● Task
The listing below is to be copied exactly, with pictures excluded.

● Information
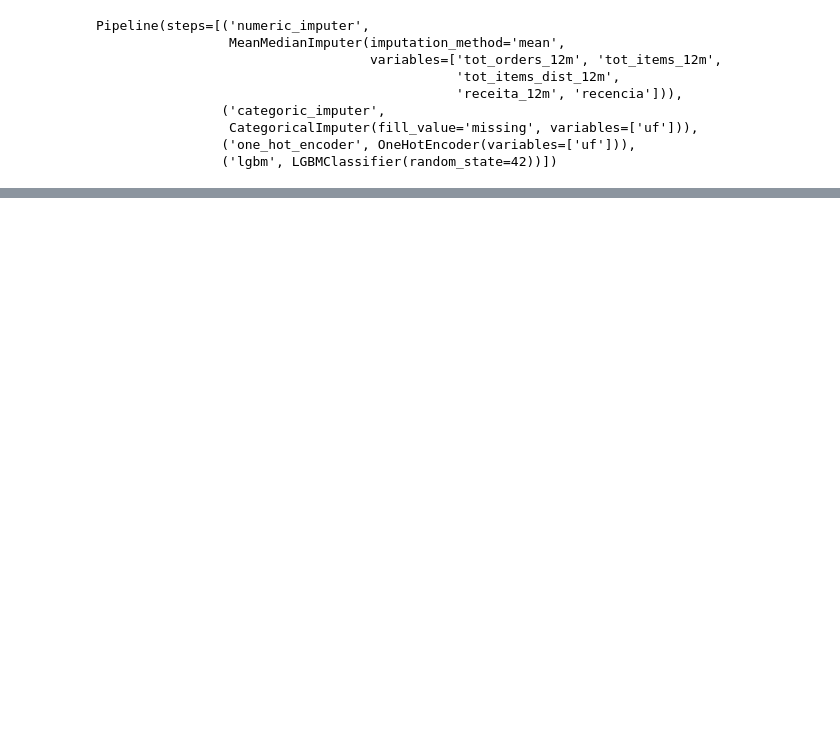
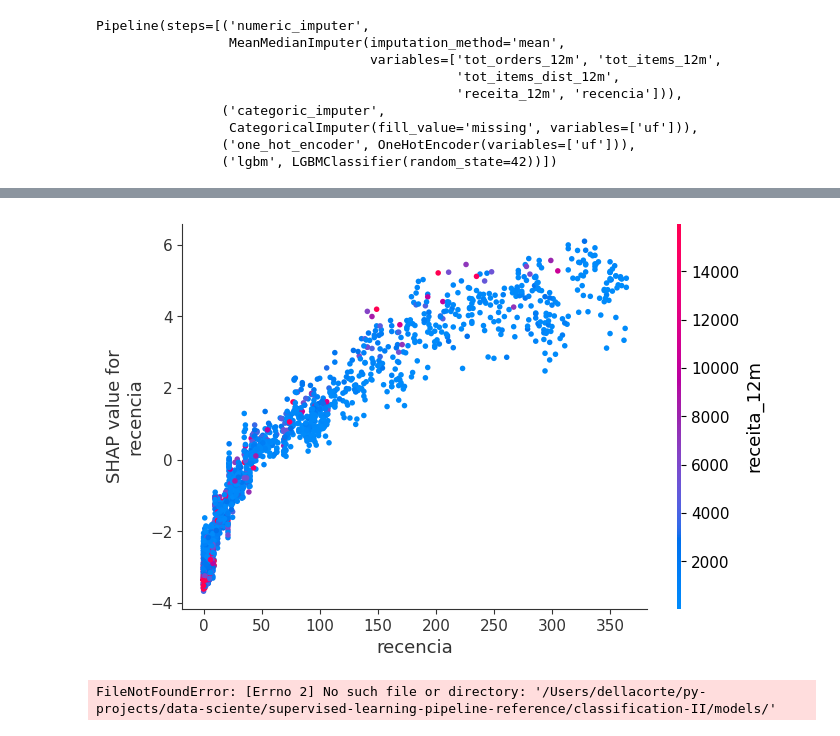
Before and after one commit to DellaCortef/supervised-learning-classification-pipeline, a Jupyter notebook: classification-II/machine-learning-classification-pipeline.ipynb, the cells around one changed output, grey strips where cells are left out. Saved outputs shown, nothing was run; the diff lists cells and outputs as text; code cells hidden in the pictures; blank space fills up the shorter version.

Commit message:
using shap lib to analyse the data + creating models folder

```diff
--- a/classification-II/machine-learning-classification-pipeline.ipynb
+++ b/classification-II/machine-learning-classification-pipeline.ipynb
@@ -616,5 +599,0 @@ X_oot_transformed.var()['tot_items_dist_12m']
-# %%
-explainer = shap.TreeExplainer(best_model[-1])
-
-shap_values = explainer.shap_values(X_oot_transformed)
-shap.summary_plot(shap_values, X_oot_transformed)
@@ -622,0 +621,4 @@ shap.summary_plot(shap_values, X_oot_transformed)
+# %%
+shap.dependence_plot('recencia', shap_values, X_oot_transformed, interaction_index='receita_12m')
+# %% [output]
+[figure, added]
@@ -622,0 +628,5 @@ shap.summary_plot(shap_values, X_oot_transformed)
+# %%
+joblib.dump(best_model, '/Users/dellacorte/py-projects/data-sciente/supervised-learning-pipeline-reference/classification-II/mod')
+                        /Users/dellacorte/py-projects/data-science/supervised-learning-pipeline-reference/classification-II
+# %% [output]
+FileNotFoundError: [Errno 2] No such file or directory: '/Users/dellacorte/py-projects/data-sciente/supervised-learning-pipeline-reference/classification-II/models/'
```
Also changed, not shown: parts of 15 cells of this notebook.
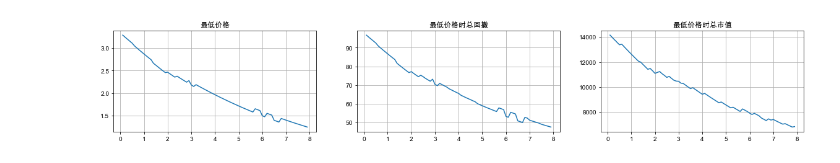
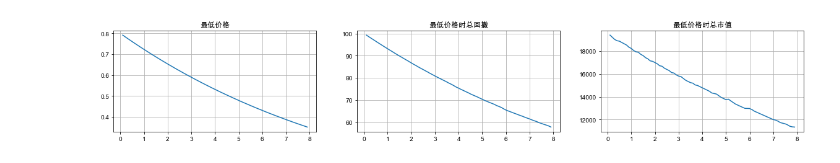
Before and after one commit to codemilestones/etf-quant, a Jupyter notebook: data/etf_basic.ipynb, the cells around one changed output. Saved outputs shown, nothing was run; the diff lists cells and outputs as text; code cells hidden in the pictures.

Commit message:
update image

```diff
--- a/data/etf_basic.ipynb
+++ b/data/etf_basic.ipynb
@@ -146,5 +143,5 @@ for row in stock.itertuples():
 ... (38 outputs left out)
-# %%
-compute_constant_net_risk(10000, 5000, 3.338, buy_money=500)
-# %% [output]
-[figure, removed]
+# %%
+compute_constant_net_risk(10000, 10000, 0.8, buy_money=1000)
+# %% [output]
+[figure, added]
```
Also changed, not shown: parts of 2 cells of this notebook.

● Expected answer
Before and after one commit to DellaCortef/supervised-learning-classification-pipeline, a Jupyter notebook: classification-II/machine-learning-classification-pipeline.ipynb, the cells around one changed output, grey strips where cells are left out. Saved outputs shown, nothing was run; the diff lists cells and outputs as text; code cells hidden in the pictures; blank space fills up the shorter version.

Commit message:
using shap lib to analyse the data + creating models folder

```diff
--- a/classification-II/machine-learning-classification-pipeline.ipynb
+++ b/classification-II/machine-learning-classification-pipeline.ipynb
@@ -616,5 +599,0 @@ X_oot_transformed.var()['tot_items_dist_12m']
-# %%
-explainer = shap.TreeExplainer(best_model[-1])
-
-shap_values = explainer.shap_values(X_oot_transformed)
-shap.summary_plot(shap_values, X_oot_transformed)
@@ -622,0 +621,4 @@ shap.summary_plot(shap_values, X_oot_transformed)
+# %%
+shap.dependence_plot('recencia', shap_values, X_oot_transformed, interaction_index='receita_12m')
+# %% [output]
+[figure, added]
@@ -622,0 +628,5 @@ shap.summary_plot(shap_values, X_oot_transformed)
+# %%
+joblib.dump(best_model, '/Users/dellacorte/py-projects/data-sciente/supervised-learning-pipeline-reference/classification-II/mod')
+                        /Users/dellacorte/py-projects/data-science/supervised-learning-pipeline-reference/classification-II
+# %% [output]
+FileNotFoundError: [Errno 2] No such file or directory: '/Users/dellacorte/py-projects/data-sciente/supervised-learning-pipeline-reference/classification-II/models/'
```
Also changed, not shown: parts of 15 cells of this notebook.
Before and after one commit to codemilestones/etf-quant, a Jupyter notebook: data/etf_basic.ipynb, the cells around one changed output. Saved outputs shown, nothing was run; the diff lists cells and outputs as text; code cells hidden in the pictures.

Commit message:
update image

```diff
--- a/data/etf_basic.ipynb
+++ b/data/etf_basic.ipynb
@@ -146,5 +143,5 @@ for row in stock.itertuples():
 ... (38 outputs left out)
-# %%
-compute_constant_net_risk(10000, 5000, 3.338, buy_money=500)
-# %% [output]
-[figure, removed]
+# %%
+compute_constant_net_risk(10000, 10000, 0.8, buy_money=1000)
+# %% [output]
+[figure, added]
```
Also changed, not shown: parts of 2 cells of this notebook.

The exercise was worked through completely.